- **WORK TO BE COMPLETED**
Search the data for "learned". Return each matching line.
──────── DATASET
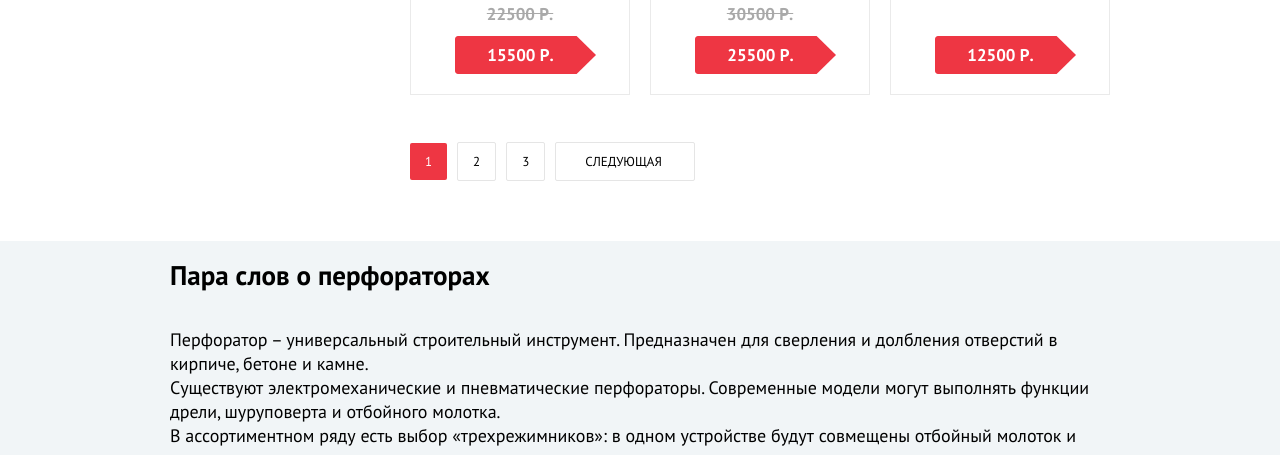
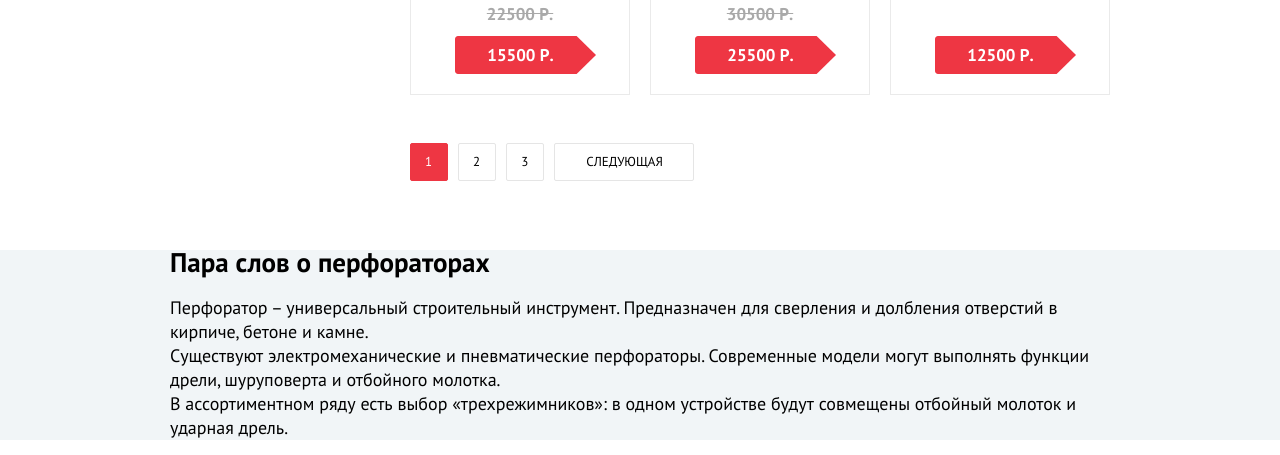
Before and after one commit to ggpopova/1339537-technomart-28, a plain HTML site: page catalog.html in a window 1280 px wide. Shown: the part 1527-1982 px from the top of the page. Drawn offline with Linux system fonts and the light colour scheme; a web font is replaced by a local one.

Commit message:
Провела рефакторинг пагинации

```diff
--- a/catalog.html
+++ b/catalog.html
@@ -196,7 +196,7 @@
 
         </section>
 
-        <ul class="products-catalog clear-ul">
+        <ul class="products-catalog-list clear-ul">
 
           <li class="products-item">
             <div class="products-image-wrapper">
@@ -314,20 +314,28 @@
           </li>
         </ul>
 
-        <ul class="pager clear-ul">
-          <li><a class="pager-item pager-item-current" href="#">1</a></li>
-          <li><a class="pager-item" href="#">2</a></li>
-          <li><a class="pager-item" href="#">3</a></li>
-          <li><a class="pager-item pager-item-big" href="#">Следующая</a></li>
+        <ul class="pagination clear-ul">
+          <li class="pagination-item">
+            <a class="pagination-link pagination-link-current">1</a>
+          </li>
+          <li class="pagination-item">
+            <a class="pagination-link" href="#">2</a>
+          </li>
+          <li class="pagination-item">
+            <a class="pagination-link" href="#">3</a>
+          </li>
+          <li class="pagination-item pagination-item-next">
+            <a class="pagination-link pagination-link-next" href="#">Следующая</a>
+          </li>
         </ul>
 
       </div>
 
     </section>
 
-    <section class="main-catalog-info">
+    <section class="seo-section">
 
-      <div class="container catalog-info">
+      <div class="container">
         <h2 class="section-title section-title-text">Пара слов о перфораторах</h2>
         <p class="description-text main-text">Перфоратор &ndash; универсальный строительный инструмент. Предназначен для сверления
           и долбления отверстий в кирпиче, бетоне и камне.<br>Существуют электромеханические и пневматические перфораторы. Современные модели могут выполнять функции
--- a/css/style.css
+++ b/css/style.css
@@ -832,17 +832,6 @@ img {
   align-content: center;
 }
 
-.products-catalog {
-  display: grid;
-  grid-template-columns: 1fr 1fr 1fr;
-  row-gap: 18px;
-  column-gap: 20px;
-  justify-content: space-between;
-  align-content: center;
-  margin-top: 28px;
-  margin-bottom: 58px;
-}
-
 .products-item {
   position: relative;
 
@@ -2117,22 +2106,40 @@ img {
   background-image: url("../img/icon/icon-down-red.svg");
 }
 
-/*  */
-
-.pager {
-  display: flex;
+/* products-catalog-list */
+
+.products-catalog-list {
+  display: grid;
+  grid-template-columns: 1fr 1fr 1fr;
+  row-gap: 18px;
+  column-gap: 20px;
+  margin-top: 28px;
+}
+
+/* pagination */
+
+.pagination {
+  display: flex;
+  flex-wrap: wrap;
+  margin-top: 48px;
+}
+
+.pagination-item {
+  margin-right: 10px;
+}
+
+.pagination-item-next {
+  margin-right: 0;
+}
+
+.pagination-link {
+  display: block;
+  padding-top: 9px;
+  padding-left: 14px;
+  padding-bottom: 9px;
+  padding-right: 15px;
 
   font-size: 13px;
-  line-height: 18px;
-}
-
-.pager-item {
-  margin-right: 10px;
-  padding-top: 10px;
-  padding-left: 15px;
-  padding-bottom: 10px;
-  padding-right: 15px;
-
   color: var(--basic-black);
   text-transform: uppercase;
   text-align: center;
@@ -2142,35 +2149,29 @@ img {
   border-radius: 2px;
 }
 
-.pager-item-big {
-  padding-left: 29px;
-  padding-right: 32px;
-}
-
-.pager-item:hover {
+.pagination-link:hover {
   border: 1px solid var(--special-grey-light);
 }
 
-.pager-item:active {
+.pagination-link:active {
   border: 1px solid var(--basic-red);
 }
 
-.pager-item-current {
+.pagination-link-current {
   color: var(--basic-white);
   background-color: var(--basic-red);
-  border: transparent;
-}
-
-/*  */
-
-.main-catalog-info {
+  border: 1px solid var(--basic-red);
+}
+
+.pagination-link-next {
+  padding-left: 31px;
+  padding-right: 30px;
+}
+
+/* seo-section */
+
+.seo-section {
+  margin-top: 69px;
+
   background-color: var(--basket-grey-light);
 }
-
-.catalog-info {
-  display: flex;
-  flex-direction: column;
-  justify-content: flex-start;
-  margin-top: 70px;
-  padding-bottom: 70px;
-}
```
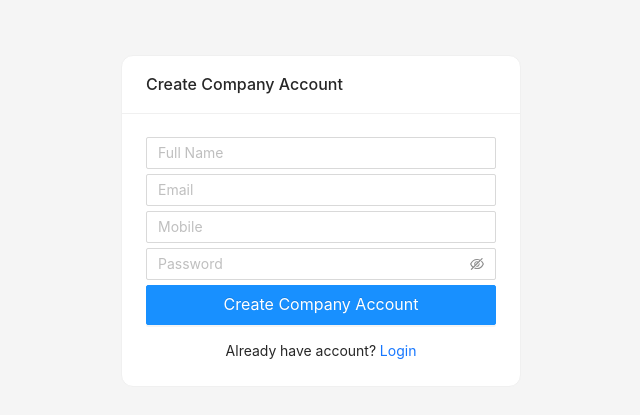
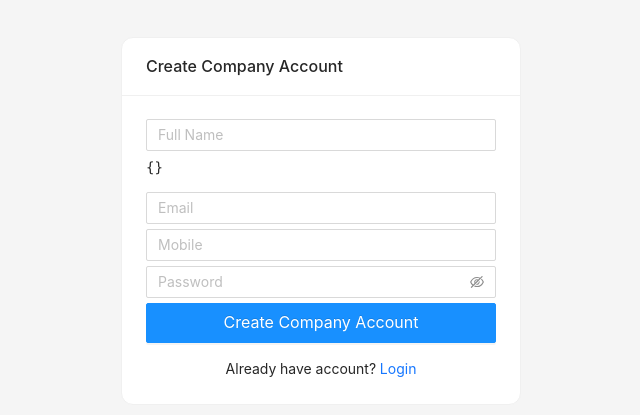
Before and after one commit to asifwebsoft/team-crm, a Next.js app in the folder frontend/: page /signup in a window 1280 px wide. Shown: the part 179-594 px from the top of the page, without its empty margins (319-959 px from the left). Built offline with nearby package versions, Linux system fonts and the light colour scheme.

Commit message:
strigify fix

```diff
--- a/frontend/pages/signup.js
+++ b/frontend/pages/signup.js
@@ -137,6 +137,9 @@ export default function Signup() {
 
           }}
         />
+        <pre>
+          {JSON.stringify(errors, null, 2)}
+        </pre>
 
         {errors.full_name && (
           <div
```
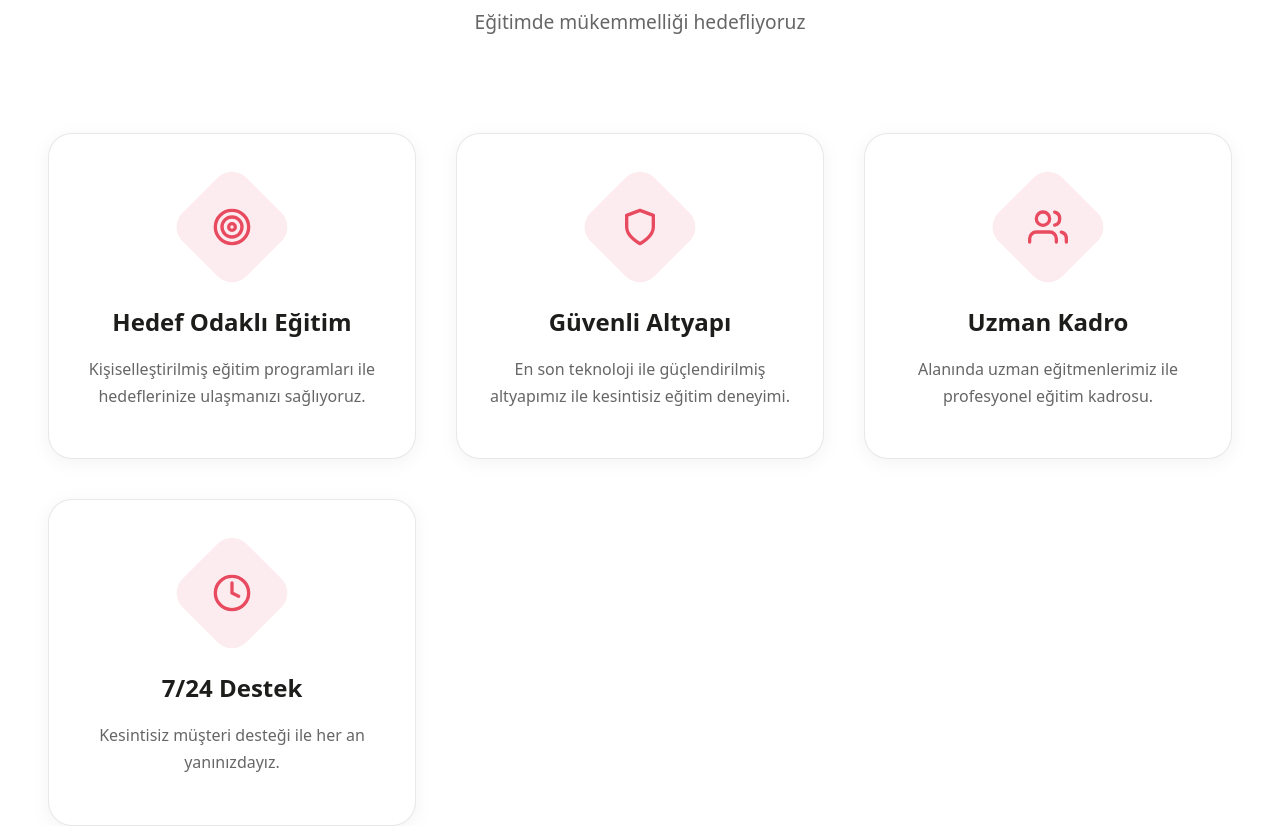
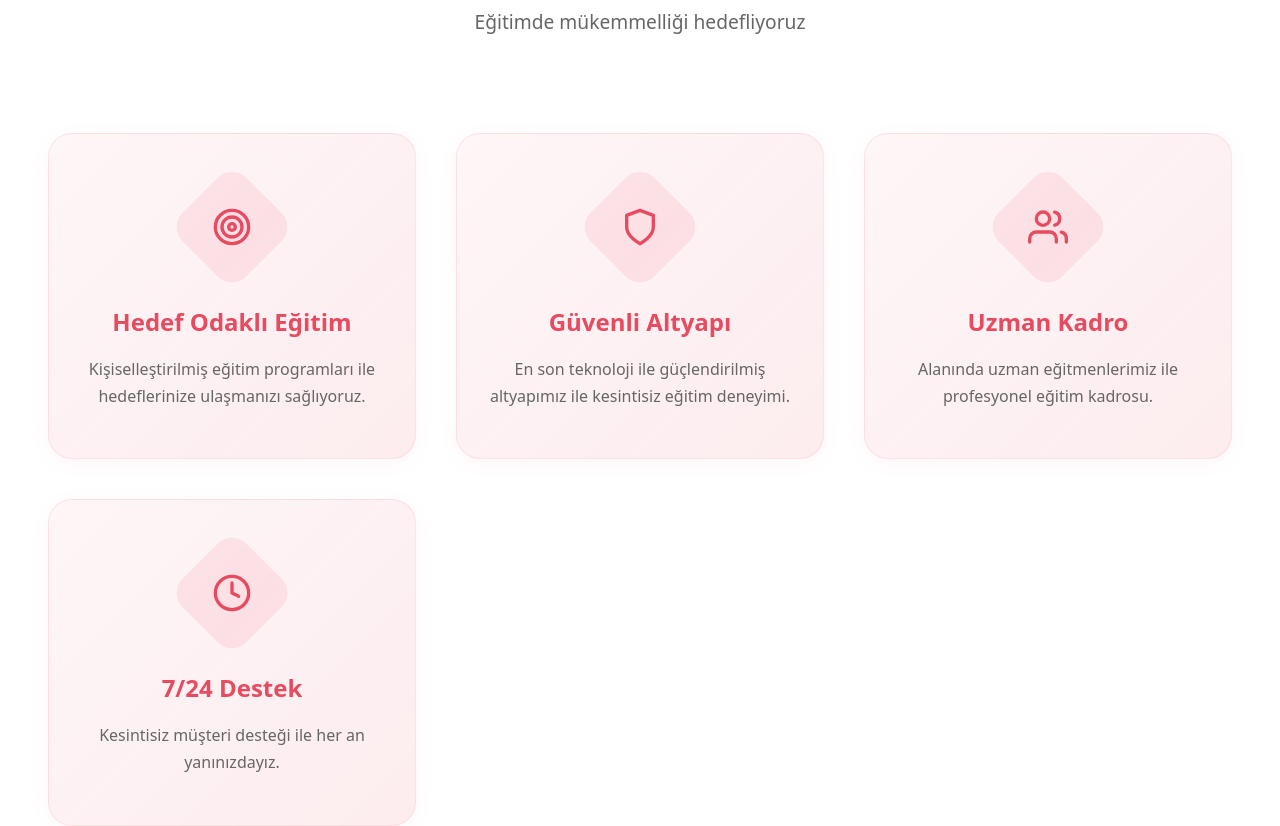
Before and after one commit to alifuatakbas/e-math-frontend, a Next.js app: page / in a window 1280 px wide. Shown: the part 1020-1846 px from the top of the page. Built offline with nearby package versions, Linux system fonts and the light colour scheme.

Commit message:
Features düzeni

```diff
--- a/app/styles/Features.module.css
+++ b/app/styles/Features.module.css
@@ -40,20 +40,21 @@
 }
 
 .card {
-  background: #FFFFFF;
+  background: linear-gradient(135deg, rgba(232, 74, 95, 0.05), rgba(232, 74, 95, 0.1));
+  backdrop-filter: blur(10px);
   border-radius: 24px;
   padding: 3rem 2rem;
   text-align: center;
   transition: all 0.5s cubic-bezier(0.4, 0, 0.2, 1);
-  border: 1px solid rgba(29, 29, 27, 0.1);
+  border: 1px solid rgba(232, 74, 95, 0.1);
   cursor: pointer;
-  box-shadow: 0 4px 20px rgba(0, 0, 0, 0.05);
+  box-shadow: 0 4px 20px rgba(232, 74, 95, 0.05);
 }
 
 .iconWrapper {
   width: 90px;
   height: 90px;
-  background: rgba(232, 74, 95, 0.1); /* Şeffaf gül kurusu */
+  background: rgba(232, 74, 95, 0.1);
   border-radius: 20px;
   display: flex;
   align-items: center;
@@ -65,25 +66,26 @@
 
 .icon {
   font-size: 2.5rem;
-  color: #E84A5F; /* Gül kurusu */
+  color: #E84A5F;
   transform: rotate(-45deg);
 }
 
 .card:hover {
   transform: translateY(-10px);
-  box-shadow: 0 20px 40px rgba(0, 0, 0, 0.1);
-  border-color: #1D1D1B;
+  background: linear-gradient(135deg, rgba(232, 74, 95, 0.1), rgba(232, 74, 95, 0.15));
+  box-shadow: 0 20px 40px rgba(232, 74, 95, 0.1);
+  border-color: rgba(232, 74, 95, 0.2);
 }
 
 .card:hover .iconWrapper {
-  background: rgba(232, 74, 95, 0.2); /* Hover'da biraz daha belirgin */
+  background: rgba(232, 74, 95, 0.15);
   transform: rotate(0deg);
   border-radius: 50%;
 }
 
 .card h3 {
   font-size: 1.5rem;
-  color: #1D1D1B;
+  color: #E84A5F;
   margin-bottom: 1rem;
   font-weight: 700;
 }
@@ -92,6 +94,7 @@
   color: #666666;
   line-height: 1.7;
 }
+
 
 /* Dark mode */
 :global(.dark-theme) .features {
@@ -107,11 +110,17 @@
 }
 
 :global(.dark-theme) .card {
-  background: #FFFFFF;
+  background: linear-gradient(135deg, rgba(232, 74, 95, 0.08), rgba(232, 74, 95, 0.12));
+  border-color: rgba(232, 74, 95, 0.15);
 }
 
 :global(.dark-theme) .iconWrapper {
   background: rgba(232, 74, 95, 0.15); /* Dark mode'da biraz daha belirgin */
+}
+
+:global(.dark-theme) .card:hover {
+  background: linear-gradient(135deg, rgba(232, 74, 95, 0.12), rgba(232, 74, 95, 0.18));
+  border-color: rgba(232, 74, 95, 0.25);
 }
 
 :global(.dark-theme) .card:hover .iconWrapper {
@@ -119,11 +128,11 @@
 }
 
 :global(.dark-theme) .card h3 {
-  color: #1D1D1B;
+  color: #E84A5F;
 }
 
 :global(.dark-theme) .card p {
-  color: #666666;
+  color: #CCCCCC;
 }
 
 /* Responsive */
```
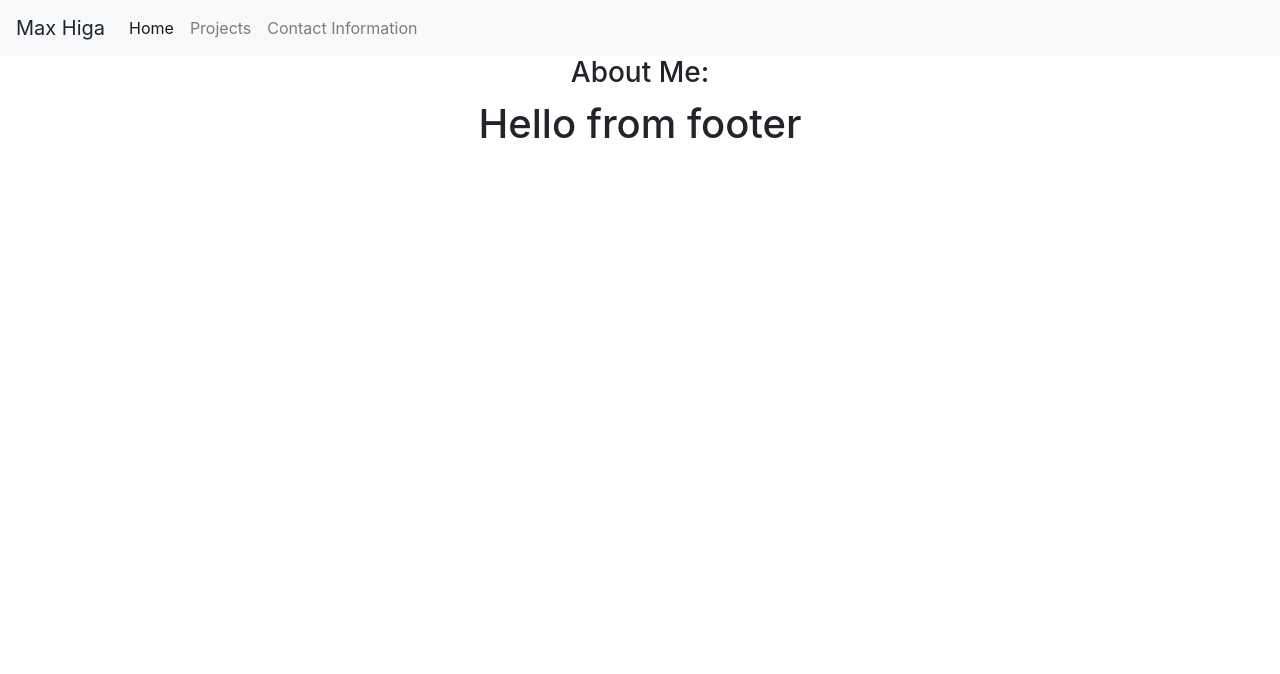
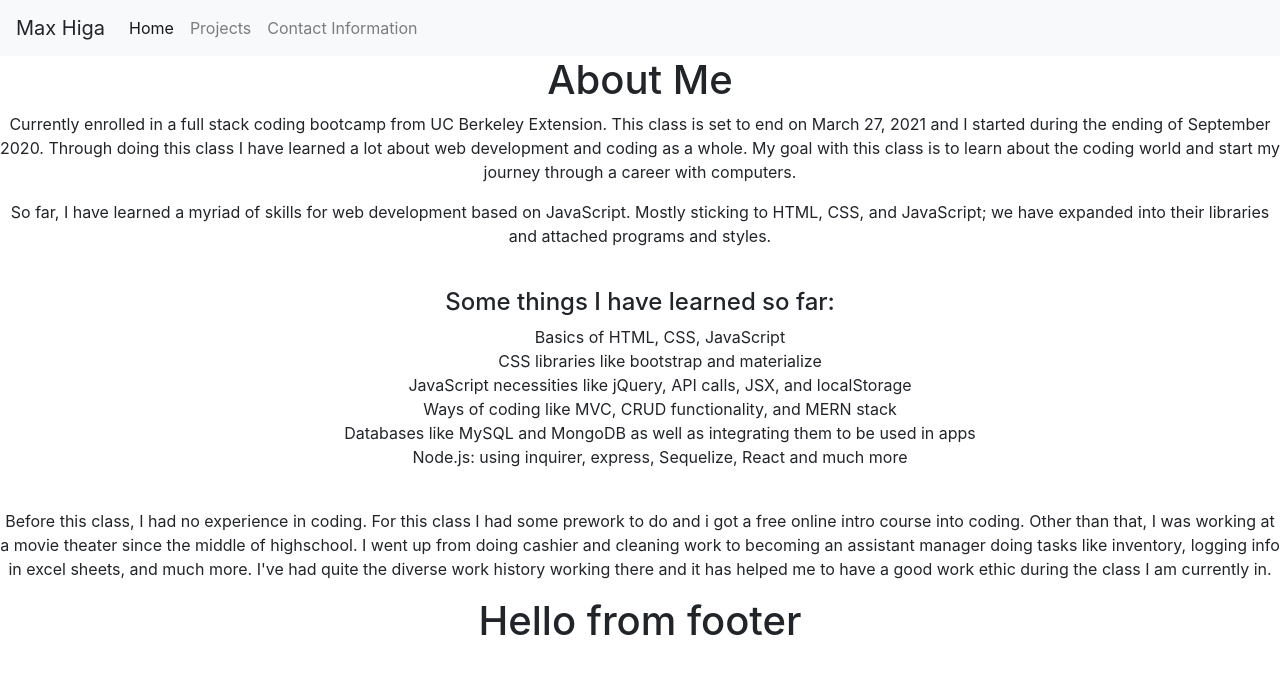
Before and after one commit to maxx-808/portfolio-react, a React (Create React App) app: page / in a window 1280 px wide. Shown: the top 674 px of the page. Built offline with nearby package versions, Linux system fonts and the light colour scheme.

Commit message:
adding some text for about me

```diff
--- a/src/components/project/Project.js
+++ b/src/components/project/Project.js
@@ -15,13 +15,13 @@ function Project(props) {
             <strong>Project Description: </strong> {props.description}
           </li>
           <li>
-            <strong>Repository: </strong>{" "}
+            <strong>Repository: </strong>
             <a target="blank" href={props.repo}>
               {props.repo}
             </a>
           </li>
           <li>
-            <strong>Deployed App: </strong>{" "}
+            <strong>Deployed App: </strong>
             <a target="blank" href={props.location}>
               {props.location}
             </a>
--- a/src/pages/Home.js
+++ b/src/pages/Home.js
@@ -2,7 +2,50 @@ import React from "react";
 const Home = () => {
   return (
     <div>
-      <h3>About Me:</h3>
+      <h1>About Me</h1>
+      <card>
+        <p>
+          Currently enrolled in a full stack coding bootcamp from UC Berkeley
+          Extension. This class is set to end on March 27, 2021 and I started
+          during the ending of September 2020. Through doing this class I have
+          learned a lot about web development and coding as a whole. My goal
+          with this class is to learn about the coding world and start my
+          journey through a career with computers.
+        </p>
+        <p>
+          So far, I have learned a myriad of skills for web development based on
+          JavaScript. Mostly sticking to HTML, CSS, and JavaScript; we have
+          expanded into their libraries and attached programs and styles.
+        </p>
+        <br />
+        <h4>Some things I have learned so far:</h4>
+        <ul>
+          <li>Basics of HTML, CSS, JavaScript</li>
+          <li>CSS libraries like bootstrap and materialize</li>
+          <li>
+            JavaScript necessities like jQuery, API calls, JSX, and localStorage
+          </li>
+          <li>Ways of coding like MVC, CRUD functionality, and MERN stack</li>
+          <li>
+            Databases like MySQL and MongoDB as well as integrating them to be
+            used in apps
+          </li>
+          <li>
+            Node.js: using inquirer, express, Sequelize, React and much more
+          </li>
+        </ul>
+        <br />
+        <p>
+          Before this class, I had no experience in coding. For this class I had
+          some prework to do and i got a free online intro course into coding.
+          Other than that, I was working at a movie theater since the middle of
+          highschool. I went up from doing cashier and cleaning work to becoming
+          an assistant manager doing tasks like inventory, logging info in excel
+          sheets, and much more. I've had quite the diverse work history working
+          there and it has helped me to have a good work ethic during the class
+          I am currently in.
+        </p>
+      </card>
     </div>
   );
 };
```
────────────────
- **ANSWER TO THIS EXERCISE**
+          learned a lot about web development and coding as a whole. My goal
+          So far, I have learned a myriad of skills for web development based on
+        <h4>Some things I have learned so far:</h4>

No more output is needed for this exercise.